I’m surprised to see a total of eight vehicles in the parking lot, which also serves a trailhead for the Hickory Creek Wilderness Area, the only area so designated in this national forest (except for a few, tiny islands in the Allegheny River). It’s a fairly unexceptional stretch of forest; the fact that so many people are backpacking through it on a rainy weekend testifies to the magic of the word “wilderness,” with its implicit promise of ultimate escape.
For me, however, the allure was the 120-acre old-growth remnant at Heart’s Content – and the more than 4,000 acres of old growth contained in the Tionesta Scenic and Research Natural Areas, where we planned to spend the rest of the day. We had botanized happily in Heart’s Content for several hours the previous afternoon; now I simply wanted to discover whether it’s possible to get lost in such a small tract of old growth. It is!
When I return to camp an hour later, refreshed by the rich sights, smells and sounds of a natural forest, I’ll be surprised to find I’ve been sapped of enthusiasm for theorizing about forest values – or much else. In fact, I’ll be uncharacteristically taciturn for much of the rest of the day. I realize I may be a little more impressionable than most people, but once disoriented, I find it difficult to re-orient, even after many hours of hiking and successful pathfinding in the Tionesta. A day later, back on my own front porch, things will still seem a little “off” to me; I’ll be struck by the oddness of the straight line of the driveway against the edge of the woods, for example.

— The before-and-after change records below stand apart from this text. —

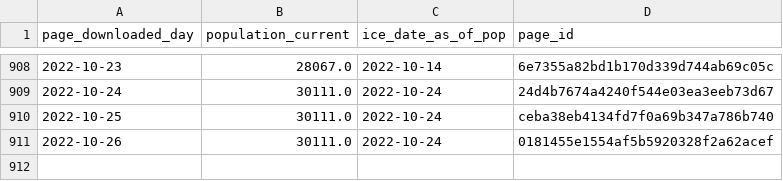
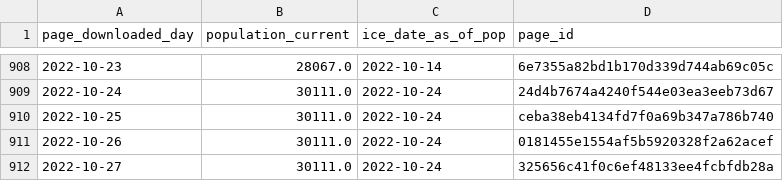
Before and after one commit to vera-institute/ice-detention-covid, a CSV file: data_daily/national_population_daily.csv, drawn as a sheet; only a part is shown, gaps mark what is left out.

```diff
--- a/data_daily/national_population_daily.csv
+++ b/data_daily/national_population_daily.csv
@@ -911 +911,2 @@ page_downloaded_day,population_current,ice_date_as_of_pop,page_id
 2022-10-26,30111.0,2022-10-24,0181455e1554af5b5920328f2a62acef
+2022-10-27,30111.0,2022-10-24,325656c41f0c6ef48133ee4fcbfdb28a
```
Also changed, not shown: data_daily/national_cases_daily.csv, data_daily/national_tests_daily.csv, 6 other files.
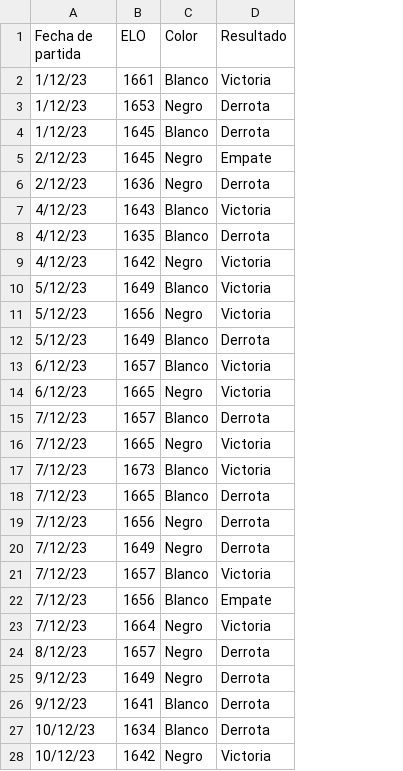
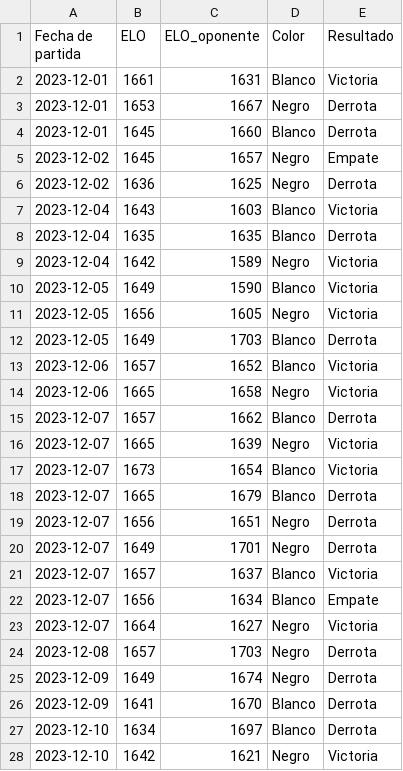
Before and after one commit to NazarethEliasNalbandian/infovis, a CSV file: DATOS AJEDREZ/nachi_chess_games_excel.csv, drawn as a sheet; only a part is shown; the diff covers the shown part only; the diff names each change by its address in the sheet, - before the commit and + after, or states it on an @@ line.

Commit message:
Agrego columna ELO oponente

```diff
--- a/DATOS AJEDREZ/nachi_chess_games_excel.csv
+++ b/DATOS AJEDREZ/nachi_chess_games_excel.csv
+column C (ELO_oponente), rows 2-28: 1631 | 1667 | 1660 | 1657 | 1625 | 1603 | 1635 | 1589 | 1590 | 1605 | 1703 | 1652 | 1658 | 1662 | 1639 | 1654 | 1679 | 1651 | 1701 | 1637 | 1634 | 1627 | 1703 | 1674 | 1670 | 1697 | 1621
-A2:A4 (Fecha de partida): 1/12/23
+A2:A4 (Fecha de partida): 2023-12-01
-A5:A6 (Fecha de partida): 2/12/23
+A5:A6 (Fecha de partida): 2023-12-02
-A7:A9 (Fecha de partida): 4/12/23
+A7:A9 (Fecha de partida): 2023-12-04
-A10:A12 (Fecha de partida): 5/12/23
+A10:A12 (Fecha de partida): 2023-12-05
-A13:A14 (Fecha de partida): 6/12/23
+A13:A14 (Fecha de partida): 2023-12-06
-A15:A23 (Fecha de partida): 7/12/23
+A15:A23 (Fecha de partida): 2023-12-07
-A24 (Fecha de partida): 8/12/23
+A24 (Fecha de partida): 2023-12-08
-A25:A26 (Fecha de partida): 9/12/23
+A25:A26 (Fecha de partida): 2023-12-09
-A27:A28 (Fecha de partida): 10/12/23
+A27:A28 (Fecha de partida): 2023-12-10
```
Also changed, not shown: 132 edited cells elsewhere in this file, DATOS AJEDREZ/nachi_chessgames.csv, 2 other files.
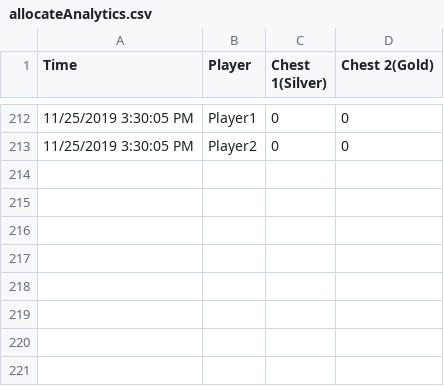
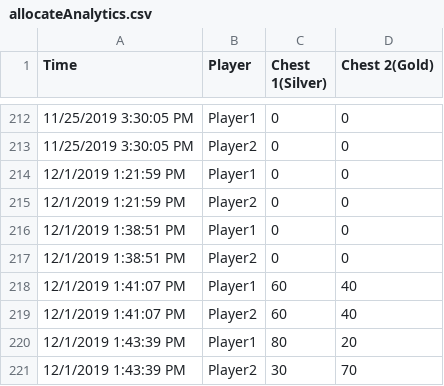
Before and after one commit to sygowda/Skirmish, a CSV file: Skirmish/Assets/Sources/allocateAnalytics.csv, drawn as a sheet; only a part is shown, gaps mark what is left out.

```diff
--- a/Skirmish/Assets/Sources/allocateAnalytics.csv
+++ b/Skirmish/Assets/Sources/allocateAnalytics.csv
@@ -213 +213,9 @@ Time,Player, Chest 1(Silver), Chest 2(Gold)
 11/25/2019 3:30:05 PM,Player2,0,0
+12/1/2019 1:21:59 PM,Player1,0,0
+12/1/2019 1:21:59 PM,Player2,0,0
+12/1/2019 1:38:51 PM,Player1,0,0
+12/1/2019 1:38:51 PM,Player2,0,0
+12/1/2019 1:41:07 PM,Player1,60,40
+12/1/2019 1:41:07 PM,Player2,60,40
+12/1/2019 1:43:39 PM,Player1,80,20
+12/1/2019 1:43:39 PM,Player2,30,70
```
Also changed, not shown: Skirmish/Assets/Sources/chestDestroyTimeTrackerAnalytics.csv, Skirmish/Assets/Sources/coolDownAnalytics.csv, 3 other files.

I’ll still be puzzling over how, when I left the loop trail in Heart’s Content determined to “walk straight forward . . . in a chance direction,” I could’ve ended up back on the same section of trail I left – still inescapably “in the middle of a forest.”
But unlike Descartes, I am perfectly happy to be here. “Trees, trees, murmuring trees!” sings the black-throated green warbler. The long and endlessly supple call of the winter wren is a rare treat, and I could listen to the piping of the hermit thrush all day. So whence this nameless clutching in my chest, whence this hollow thudding, this clatter of hoofs?